Saturday, November 10, 2007

Flaws in Nagel’s “War and Massacre”

Nagel offers little in the way of argument for absolutist constraints upon violence in war. But, there is a criticism of absolutist condemnations of certain kinds of violence which says that the absolutist is simply reluctant to get his hands dirty (in other words to sacrifice his integrity.) The criticism is an attempt to psychologize and therefore explain absolutism as based upon non-rational desires rather than sound reasons.

Nagel, however, says that this criticism from dirty hands is confused.
First, it is a confusion to suggest that the need to preserve one’s moral purity might be the source of an obligation. [SNIP] Secondly, the notion that one might sacrifice one’s moral integrity justifiably…is an incoherent notion.
In fact, the criticism from dirty hands rests on no such confusions.
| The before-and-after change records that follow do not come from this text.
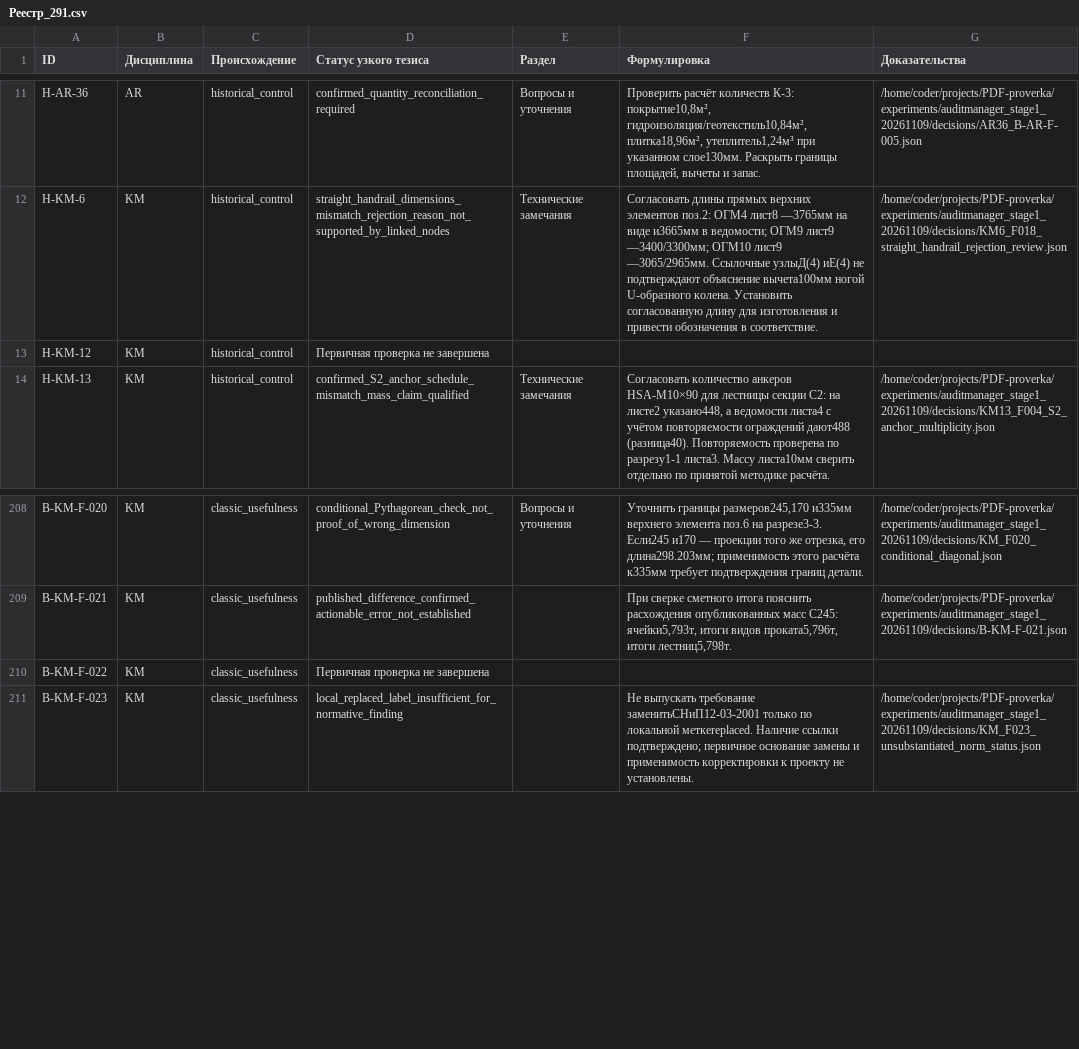
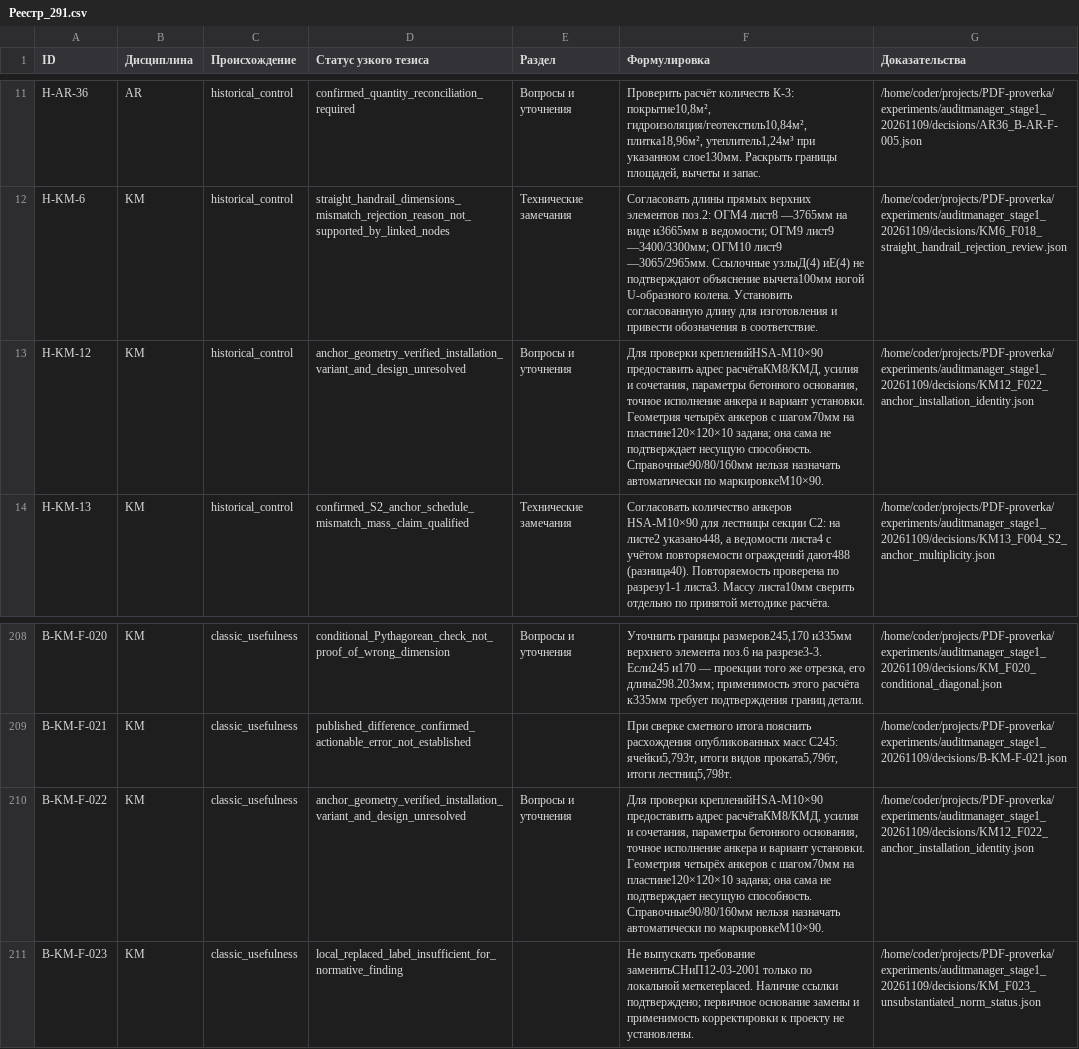
Before and after one commit to SU10KAZ/PDF-proverka, a CSV file: experiments/auditmanager_stage1_20261109/consolidated/Реестр_291.csv, drawn as a sheet; only a part is shown, gaps mark what is left out; the diff names each change by its address in the sheet, - before the commit and + after, or states it on an @@ line.

```diff
--- a/experiments/auditmanager_stage1_20261109/consolidated/Реестр_291.csv
+++ b/experiments/auditmanager_stage1_20261109/consolidated/Реестр_291.csv
-D13 (Статус узкого тезиса): Первичная проверка не завершена
+D13 (Статус узкого тезиса): anchor_geometry_verified_installation_variant_and_design_unresolved
-E13 (Раздел): (empty)
+E13 (Раздел): Вопросы и уточнения
-F13 (Формулировка): (empty)
+F13 (Формулировка): Для проверки крепленийHSA-M10×90 предоставить адрес расчётаКМ8/КМД, усилия и сочетания, параметры бетонного основания, точное исполнение анкера и вариант установки. Геометрия четырёх анкеров с шагом70мм на пластине120×120×10 задана; она сама не подтверждает несущую способность. Справочные90/80/160мм нельзя назначать автоматически по маркировкеM10×90.
-G13 (Доказательства): (empty)
+G13 (Доказательства): /home/coder/projects/PDF-proverka/experiments/auditmanager_stage1_20261109/decisions/KM12_F022_anchor_installation_identity.json
-D210 (Статус узкого тезиса): Первичная проверка не завершена
+D210 (Статус узкого тезиса): anchor_geometry_verified_installation_variant_and_design_unresolved
-E210 (Раздел): (empty)
+E210 (Раздел): Вопросы и уточнения
-F210 (Формулировка): (empty)
+F210 (Формулировка): Для проверки крепленийHSA-M10×90 предоставить адрес расчётаКМ8/КМД, усилия и сочетания, параметры бетонного основания, точное исполнение анкера и вариант установки. Геометрия четырёх анкеров с шагом70мм на пластине120×120×10 задана; она сама не подтверждает несущую способность. Справочные90/80/160мм нельзя назначать автоматически по маркировкеM10×90.
-G210 (Доказательства): (empty)
+G210 (Доказательства): /home/coder/projects/PDF-proverka/experiments/auditmanager_stage1_20261109/decisions/KM12_F022_anchor_installation_identity.json
```
Also changed, not shown: 5 other files.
It contends that the absolutist is afraid of taking a moral stand that requires boldly indecent acts, preferring to hope that meekness and pusillanimity will pass as morally sufficient stances in situations in which a compelling argument for violence is obvious. It is an insufficiency of spleen to the extent that one is unable to grow morally into the person who recognizes when sacrificing one’s decency is morally justifiable. It is a hope that in the final reckoning, as it were, the judge of us all will not have the heart to give the performance of the meek and earnest amongst us a lower score lower than the brazen and brutal, even when the latter got things right. There is sufficient hope to allow the absolutist to forego mustering the spleen necessary to pull the trigger or drop the bomb or to appear immoral to his friends.

In sum, the criticism from dirty hands does not suggest that the need to preserve one’s moral purity is the source of an obligation; it suggests that absolutists believe that clean hands are a sufficient stand-in for righteousness. And the criticism from dirty hands does not assume that one might sacrifice one’s moral integrity justifiably. It assumes that one might engage in indecent acts justifiably. Nagel fails even to begin to turn the criticism away.

The point is that it there is no sound argument for absolutist constraints upon violence in war. Absolutism remains just a theory with no sufficient basis. Therefore, we may turn to psychologism, in order to explain the fact that people hold to this theory. Otherwise, with no psychological explanation handy, one might suspect that the cause is indeed a sufficiently rational basis in the many thousands of pages of absolutist writings since Kant. But psychologism is not philosophy. The philosophical point is that the absolutist intuition that it is absolutely (i.e., indefeasibly) wrong to conduct strategic bombing of innocents or use weapons of mass destruction has no basis.

In the next post, we’ll take a look at what little argument Nagel offers for his absolutism: that one should do something to another only with the intention of treating him as a subject who will receive it. Meanwhile, consider this:

Your country is a totalitarian regime which seeks to extend brutal totalitarian hegemony across its hemisphere. It unprovokedly attacks another country and massacres its people, with no moral justification at all. The other country correctly determines that there is little hope of rescuing itself from your government’s brutal oppression unless it bombs your city, in effort to weaken the resolve of your country to continue its aggression. Do you object?